Yesterday I attended the Industrial Strategy Green Paper 2017 presentation by the Secretary of State for Business, Energy and Industrial Strategy, The Rt. Hon. Greg Clark.
The Minister proposed 10 pillars to building the modern industrial strategy, of particular relevance to me is supporting business to start and grow. The Minister also stressed the importance of SMEs and driving growth across the country, as well as upgrading infrastructure (particularly topical on the day of Storm Doris), transferring skills, research and knowledge into development & commercial success.
One thing he mentioned which particularly resonated with me was the barriers to scale up in the “start-up” world. Personally, I feel the UK offers one of the easiest environments in the world to start up. To begin with, social “safety net” such as the NHS and strong legal frameworks make the risk barrier for individuals much lower from the outset, which many of us take for granted completely. This cannot be said for other countries such as China and Iran (both have extremely vibrant start-up scenes and attract huge amount of investor attention). If you are inclined to start up a business, there is a wealth of support networks in the UK to make you feel encouraged – a little bit of research and initiative will suffice to get you the relevant information, service providers, motivational speaker events, online and offline communities. Even funding is actually quite ample in the UK if you look to the right places. Start-up loans and grants in the UK compare favourably internationally. Tax incentives, in particular the Seed Enterprise Investment Scheme and Enterprise Investment Scheme (SEIS/EIS) are second to none. In the words of one angel investor: “With the SEIS/EIS that is quite unique in the UK, if you cannot get funded here for your start-up, it really isn’t anyone else’s fault – your proposition is flawed.”
Having spent over a year in the UK start-up scene, one thing I have observed time and again, and have felt myself, is that once you pass the initial hurdle of getting started, the landscape changes quite dramatically. Suddenly the veneer of free barista coffee infused trendy co-working space with hipster dress code peels off, and in any case loses its former glamour, as you fight tooth and nail to break down the scale-up wall. The challenges become real and threatening, many “inspirational” speakers sound sketchy about the “middle bit” where hard work actually have to be done, and most support networks seem lacking real substance by ways of opening doors. You find that the mentors and advisers you really need are inaccessible or cost a lot of money, there are more businesses and organizations interested in profiting from start-ups like yours they seem to have the cleverer business model, and user acquisition and distribution costs can be significantly higher in the UK than elsewhere. You wish someone would have told you all this before you started – you would have been more rigorous in your thinking, done your figures and projections in a more sombre way, and spent your initial funds more wisely.
While the UK is excellent for starting up, it is more challenging for scaling up: some conditions are intrinsic to the UK economy – labour and skills cost more here, material and production costs are higher here, some things seem to happen slower here. At this juncture, the competitive edge from places such as China and Singapore really stand out.

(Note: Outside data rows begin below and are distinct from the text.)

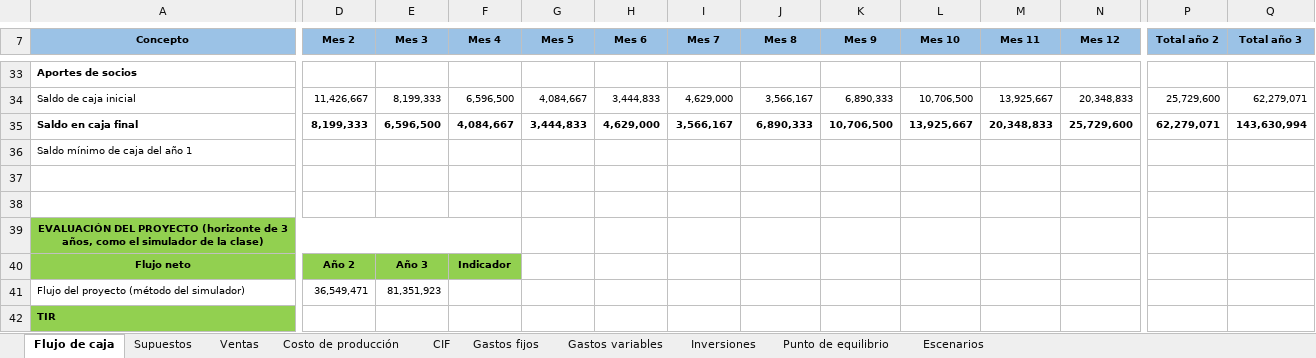
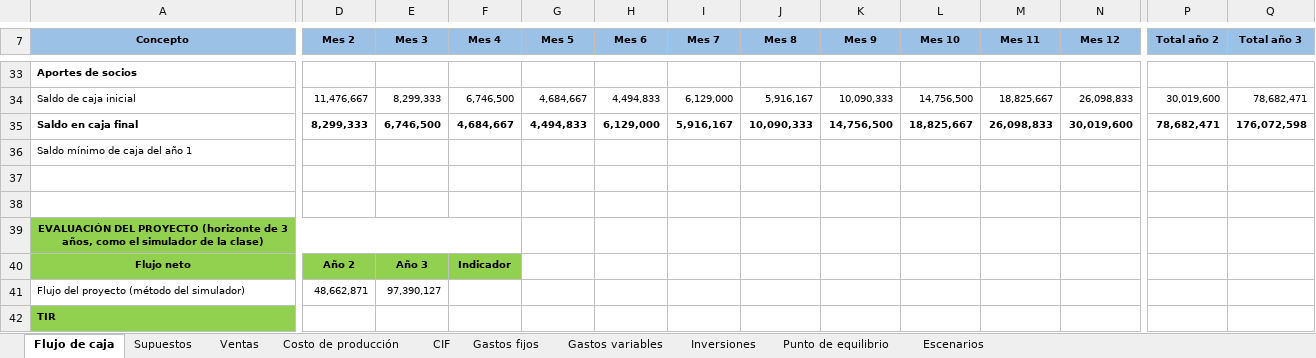
Before and after one commit to jgmedina12-hue/proyectoempresarial, an Excel workbook: Simulador_Financiero_ETHOS.xlsx, sheet Flujo de caja, drawn as a sheet; only a part is shown, gaps mark what is left out; values as stored, in another font and other column widths than the file's, no borders; the diff covers the shown part only; the diff names each change by its address in the sheet, - before the commit and + after, or states it on an @@ line.

```diff
--- a/Simulador_Financiero_ETHOS.xlsx (sheet Flujo de caja)
+++ b/Simulador_Financiero_ETHOS.xlsx (sheet Flujo de caja)
-D34 (Mes 2): 11,426,667
+D34 (Mes 2): 11,476,667
-E34 (Mes 3): 8,199,333
+E34 (Mes 3): 8,299,333
-F34 (Mes 4): 6,596,500
+F34 (Mes 4): 6,746,500
-G34 (Mes 5): 4,084,667
+G34 (Mes 5): 4,684,667
-H34 (Mes 6): 3,444,833
+H34 (Mes 6): 4,494,833
-I34 (Mes 7): 4,629,000
+I34 (Mes 7): 6,129,000
-J34 (Mes 8): 3,566,167
+J34 (Mes 8): 5,916,167
-K34 (Mes 9): 6,890,333
+K34 (Mes 9): 10,090,333
-L34 (Mes 10): 10,706,500
+L34 (Mes 10): 14,756,500
-M34 (Mes 11): 13,925,667
+M34 (Mes 11): 18,825,667
-N34 (Mes 12): 20,348,833
+N34 (Mes 12): 26,098,833
-P34 (Total año 2): 25,729,600
+P34 (Total año 2): 30,019,600
-Q34 (Total año 3): 62,279,071
+Q34 (Total año 3): 78,682,471
-D35 (Mes 2): 8,199,333
+D35 (Mes 2): 8,299,333
-E35 (Mes 3): 6,596,500
+E35 (Mes 3): 6,746,500
-F35 (Mes 4): 4,084,667
+F35 (Mes 4): 4,684,667
-G35 (Mes 5): 3,444,833
+G35 (Mes 5): 4,494,833
-H35 (Mes 6): 4,629,000
+H35 (Mes 6): 6,129,000
-I35 (Mes 7): 3,566,167
+I35 (Mes 7): 5,916,167
-J35 (Mes 8): 6,890,333
+J35 (Mes 8): 10,090,333
-K35 (Mes 9): 10,706,500
+K35 (Mes 9): 14,756,500
-L35 (Mes 10): 13,925,667
+L35 (Mes 10): 18,825,667
-M35 (Mes 11): 20,348,833
+M35 (Mes 11): 26,098,833
-N35 (Mes 12): 25,729,600
+N35 (Mes 12): 30,019,600
-P35 (Total año 2): 62,279,071
+P35 (Total año 2): 78,682,471
-Q35 (Total año 3): 143,630,994
+Q35 (Total año 3): 176,072,598
-D41 (Mes 2): 36,549,471
+D41 (Mes 2): 48,662,871
-E41 (Mes 3): 81,351,923
+E41 (Mes 3): 97,390,127
```
Also changed, not shown: 91 edited cells elsewhere in this sheet, sheet Gastos fijos, sheet Escenarios, sheet Punto de equilibrio, sheet Supuestos, formulas that keep their value, 5 other files.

The Minister’s Green Paper recognizes “while we rank third for start-ups, we rank only 13th for the number of businesses that scale up successfully”. Some key factors he pointed to include access to later-stage finances, qualified management and high quality strategies, and the need for supporting moderate growth as well as high growth ambitions.

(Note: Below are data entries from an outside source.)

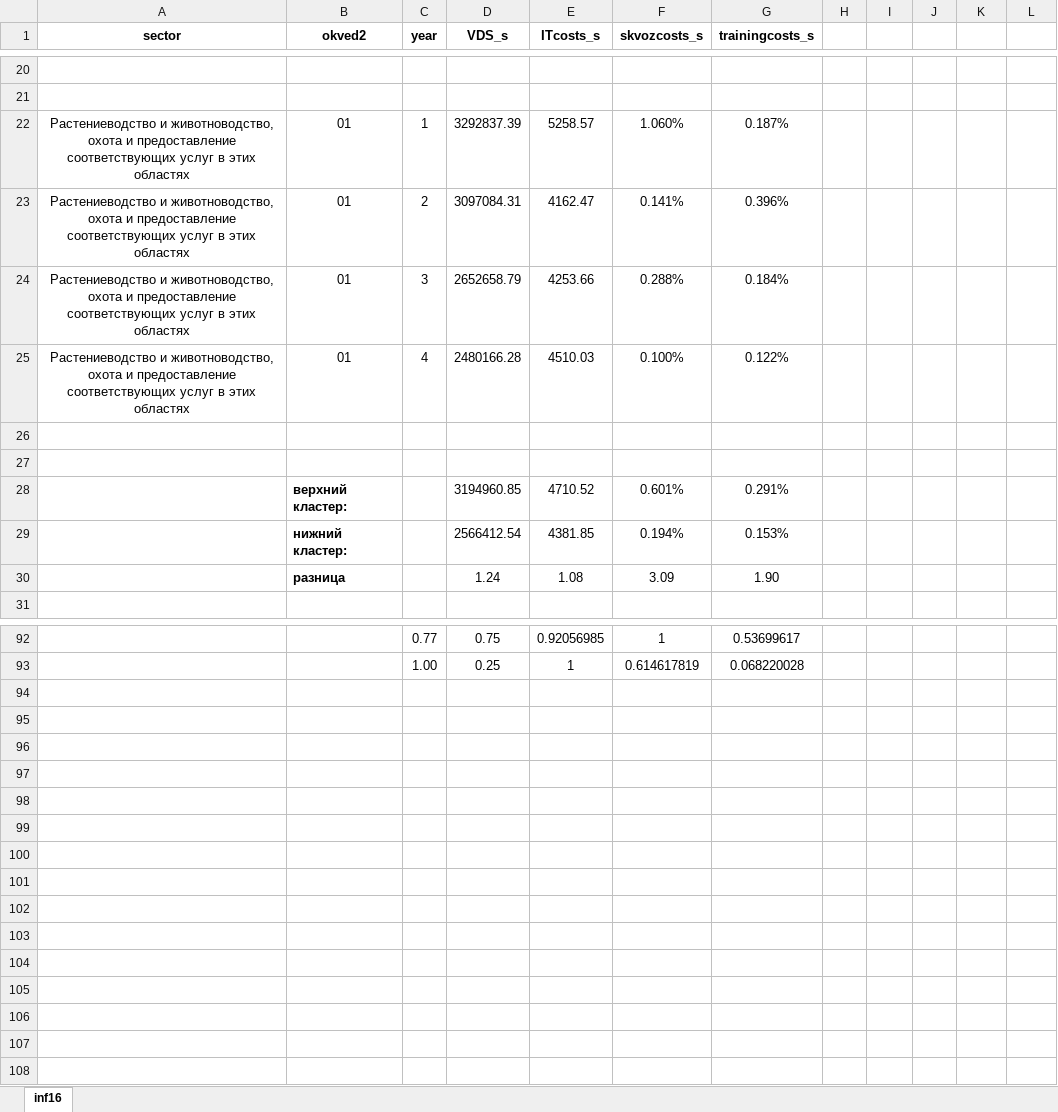
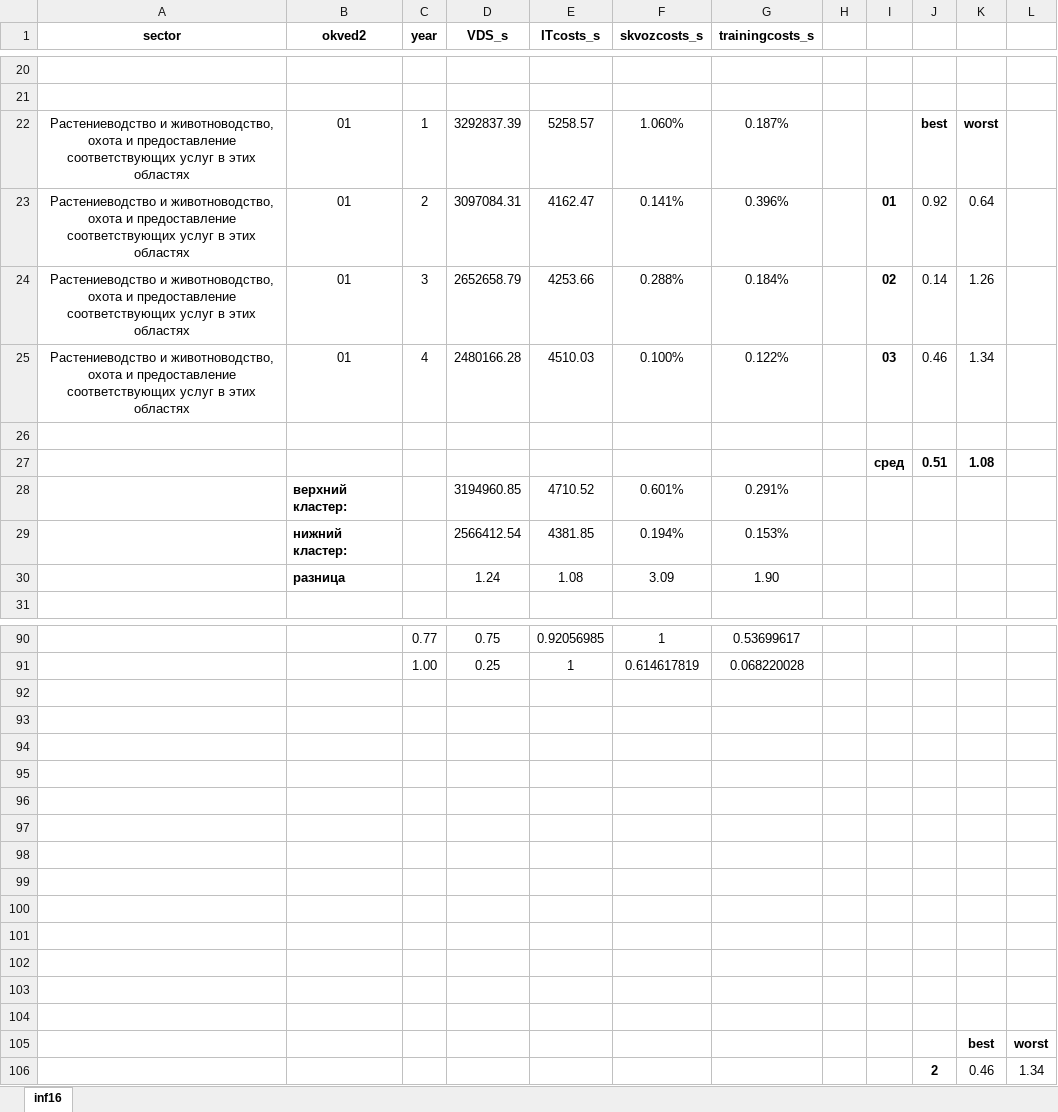
Before and after one commit to aghajanyan/ITMO-3, an Excel workbook: clustering/sepsectors/agro sector (VDS_s) 0.xlsx, sheet inf16, drawn as a sheet; only a part is shown, gaps mark what is left out; values as stored, in another font and other column widths than the file's, no borders; charts and pictures and conditional formats not drawn; the diff covers the shown part only; the diff names each change by its address in the sheet, - before the commit and + after, or states it on an @@ line.

Commit message:
Update agro sector (VDS_s) 0.xlsx

```diff
--- a/clustering/sepsectors/agro sector (VDS_s) 0.xlsx (sheet inf16)
+++ b/clustering/sepsectors/agro sector (VDS_s) 0.xlsx (sheet inf16)
-J22: (empty)
+J22: best
-K22: (empty)
+K22: worst
-I23: (empty)
+I23: 01
-J23: (empty)
+J23: 0.92
-K23: (empty)
+K23: 0.64
-I24: (empty)
+I24: 02
-J24: (empty)
+J24: 0.14
-K24: (empty)
+K24: 1.26
-I25: (empty)
+I25: 03
-J25: (empty)
+J25: 0.46
-K25: (empty)
+K25: 1.34
-row 27: (empty)
+row 27:  |  |  |  |  |  |  |  | сред | 0.51 | 1.08
+row 92: (empty)
+row 93: (empty)
+row 94: (empty)
+row 95: (empty)
+row 96: (empty)
+row 97: (empty)
+row 98: (empty)
+row 99: (empty)
+row 100: (empty)
+row 101: (empty)
+row 102: (empty)
+row 103: (empty)
+row 104: (empty)
+row 105:  |  |  |  |  |  |  |  |  |  | best | worst
+row 106:  |  |  |  |  |  |  |  |  | 2 | 0.46 | 1.34
```
Also changed, not shown: 2 removed rows and 10 edited cells elsewhere in this sheet, formulas that keep their value, charts or pictures.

I personally feel that we also need to have more candid conversations and build practical support networks for scale-up businesses. These should be ingrained at the industry level. Because a “real” start-up should move out of the start-up scene as soon as possible to tackle scale-up challenges, and be immersed and supported in the specific sector it is trying to be a part of. This can be a daunting prospect, as often the “industry scene” can treat a newcomer as a threat or as inconsequential.
I have seen many entrepreneurs just “hanging out” in the buzz and cosiness of the UK start-up scene, until money runs dry and an idea is consigned as “learning experience”. This may be fine for lifestyle “wantrepreneurs”, but for people who genuinely want to create businesses and fulfil ambitions it can be a misleading façade.
I have myself felt the temptation to “tinker” my product endlessly while going to start-up talks and events because they are so much more readily available. But now I make a point to spend most of my time out in the real world trying to break down real walls. I will look to a new ecosystem of support for that empowering feeling once more.